The answer is the data below, repeated exactly, with no pictures included.

--- TASK INPUT Enclosed Below ---

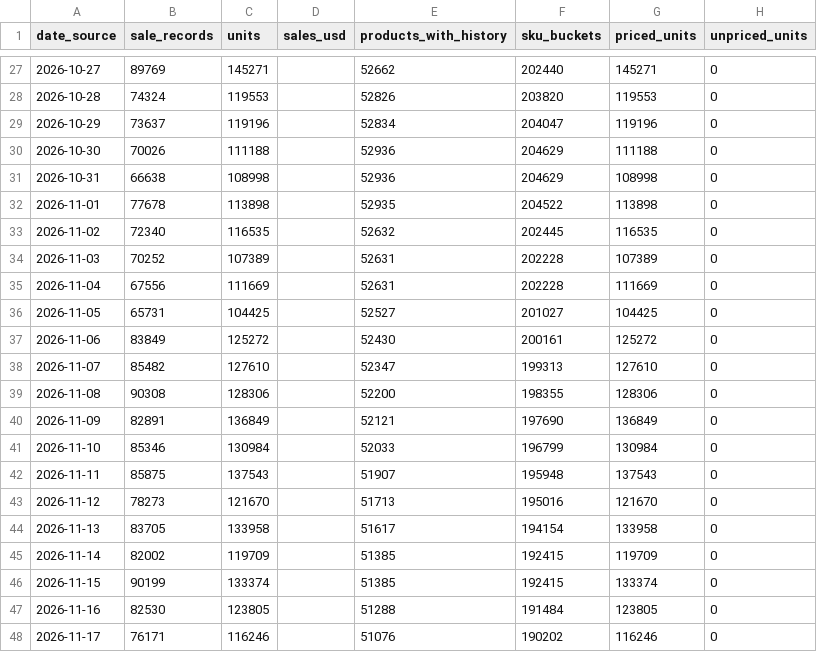
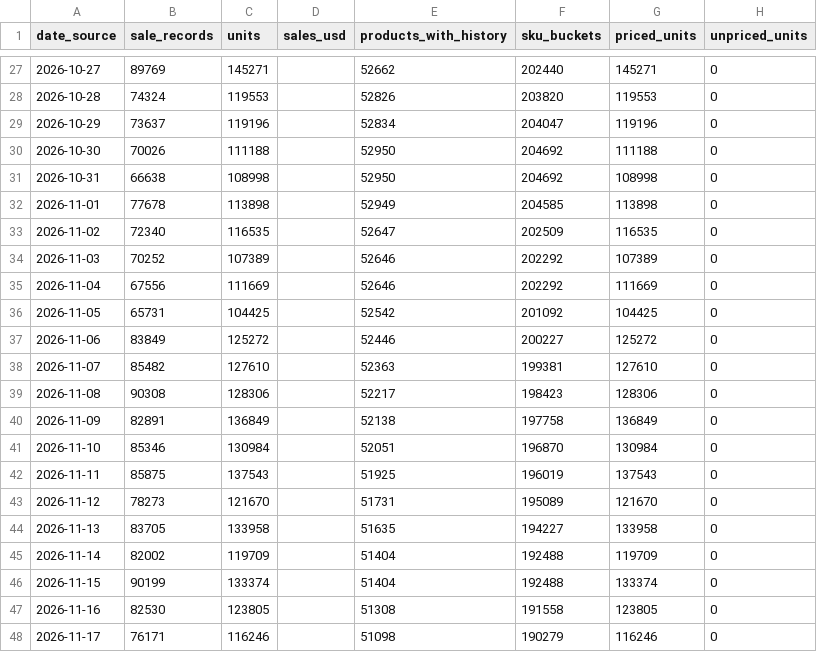
Before and after one commit to hanshanley/pokemon-tcg, a CSV file: reports/latest/sales-value.csv, drawn as a sheet; only a part is shown, gaps mark what is left out; the diff covers the shown part only; the diff names each change by its address in the sheet, - before the commit and + after, or states it on an @@ line.

```diff
--- a/reports/latest/sales-value.csv
+++ b/reports/latest/sales-value.csv
-E30:E31 (products_with_history): 52936
+E30:E31 (products_with_history): 52950
-F30:F31 (sku_buckets): 204629
+F30:F31 (sku_buckets): 204692
-E32 (products_with_history): 52935
+E32 (products_with_history): 52949
-F32 (sku_buckets): 204522
+F32 (sku_buckets): 204585
-E33 (products_with_history): 52632
+E33 (products_with_history): 52647
-F33 (sku_buckets): 202445
+F33 (sku_buckets): 202509
-E34:E35 (products_with_history): 52631
+E34:E35 (products_with_history): 52646
-F34:F35 (sku_buckets): 202228
+F34:F35 (sku_buckets): 202292
-E36 (products_with_history): 52527
+E36 (products_with_history): 52542
-F36 (sku_buckets): 201027
+F36 (sku_buckets): 201092
-E37 (products_with_history): 52430
+E37 (products_with_history): 52446
-F37 (sku_buckets): 200161
+F37 (sku_buckets): 200227
-E38 (products_with_history): 52347
+E38 (products_with_history): 52363
-F38 (sku_buckets): 199313
+F38 (sku_buckets): 199381
-E39 (products_with_history): 52200
+E39 (products_with_history): 52217
-F39 (sku_buckets): 198355
+F39 (sku_buckets): 198423
-E40 (products_with_history): 52121
+E40 (products_with_history): 52138
-F40 (sku_buckets): 197690
+F40 (sku_buckets): 197758
-E41 (products_with_history): 52033
+E41 (products_with_history): 52051
-F41 (sku_buckets): 196799
+F41 (sku_buckets): 196870
-E42 (products_with_history): 51907
+E42 (products_with_history): 51925
-F42 (sku_buckets): 195948
+F42 (sku_buckets): 196019
-E43 (products_with_history): 51713
+E43 (products_with_history): 51731
-F43 (sku_buckets): 195016
+F43 (sku_buckets): 195089
-E44 (products_with_history): 51617
+E44 (products_with_history): 51635
-F44 (sku_buckets): 194154
+F44 (sku_buckets): 194227
-E45:E46 (products_with_history): 51385
+E45:E46 (products_with_history): 51404
-F45:F46 (sku_buckets): 192415
+F45:F46 (sku_buckets): 192488
-E47 (products_with_history): 51288
+E47 (products_with_history): 51308
-F47 (sku_buckets): 191484
+F47 (sku_buckets): 191558
-E48 (products_with_history): 51076
+E48 (products_with_history): 51098
-F48 (sku_buckets): 190202
+F48 (sku_buckets): 190279
```
Also changed, not shown: 53 edited cells elsewhere in this file, reports/latest/daily-sales-value.csv, reports/latest/daily-trading.csv, 13 other files.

--- End of Enclosed TASK INPUT ---

> _EXERCISE RESPONSE_:
Before and after one commit to hanshanley/pokemon-tcg, a CSV file: reports/latest/sales-value.csv, drawn as a sheet; only a part is shown, gaps mark what is left out; the diff covers the shown part only; the diff names each change by its address in the sheet, - before the commit and + after, or states it on an @@ line.

```diff
--- a/reports/latest/sales-value.csv
+++ b/reports/latest/sales-value.csv
-E30:E31 (products_with_history): 52936
+E30:E31 (products_with_history): 52950
-F30:F31 (sku_buckets): 204629
+F30:F31 (sku_buckets): 204692
-E32 (products_with_history): 52935
+E32 (products_with_history): 52949
-F32 (sku_buckets): 204522
+F32 (sku_buckets): 204585
-E33 (products_with_history): 52632
+E33 (products_with_history): 52647
-F33 (sku_buckets): 202445
+F33 (sku_buckets): 202509
-E34:E35 (products_with_history): 52631
+E34:E35 (products_with_history): 52646
-F34:F35 (sku_buckets): 202228
+F34:F35 (sku_buckets): 202292
-E36 (products_with_history): 52527
+E36 (products_with_history): 52542
-F36 (sku_buckets): 201027
+F36 (sku_buckets): 201092
-E37 (products_with_history): 52430
+E37 (products_with_history): 52446
-F37 (sku_buckets): 200161
+F37 (sku_buckets): 200227
-E38 (products_with_history): 52347
+E38 (products_with_history): 52363
-F38 (sku_buckets): 199313
+F38 (sku_buckets): 199381
-E39 (products_with_history): 52200
+E39 (products_with_history): 52217
-F39 (sku_buckets): 198355
+F39 (sku_buckets): 198423
-E40 (products_with_history): 52121
+E40 (products_with_history): 52138
-F40 (sku_buckets): 197690
+F40 (sku_buckets): 197758
-E41 (products_with_history): 52033
+E41 (products_with_history): 52051
-F41 (sku_buckets): 196799
+F41 (sku_buckets): 196870
-E42 (products_with_history): 51907
+E42 (products_with_history): 51925
-F42 (sku_buckets): 195948
+F42 (sku_buckets): 196019
-E43 (products_with_history): 51713
+E43 (products_with_history): 51731
-F43 (sku_buckets): 195016
+F43 (sku_buckets): 195089
-E44 (products_with_history): 51617
+E44 (products_with_history): 51635
-F44 (sku_buckets): 194154
+F44 (sku_buckets): 194227
-E45:E46 (products_with_history): 51385
+E45:E46 (products_with_history): 51404
-F45:F46 (sku_buckets): 192415
+F45:F46 (sku_buckets): 192488
-E47 (products_with_history): 51288
+E47 (products_with_history): 51308
-F47 (sku_buckets): 191484
+F47 (sku_buckets): 191558
-E48 (products_with_history): 51076
+E48 (products_with_history): 51098
-F48 (sku_buckets): 190202
+F48 (sku_buckets): 190279
```
Also changed, not shown: 53 edited cells elsewhere in this file, reports/latest/daily-sales-value.csv, reports/latest/daily-trading.csv, 13 other files.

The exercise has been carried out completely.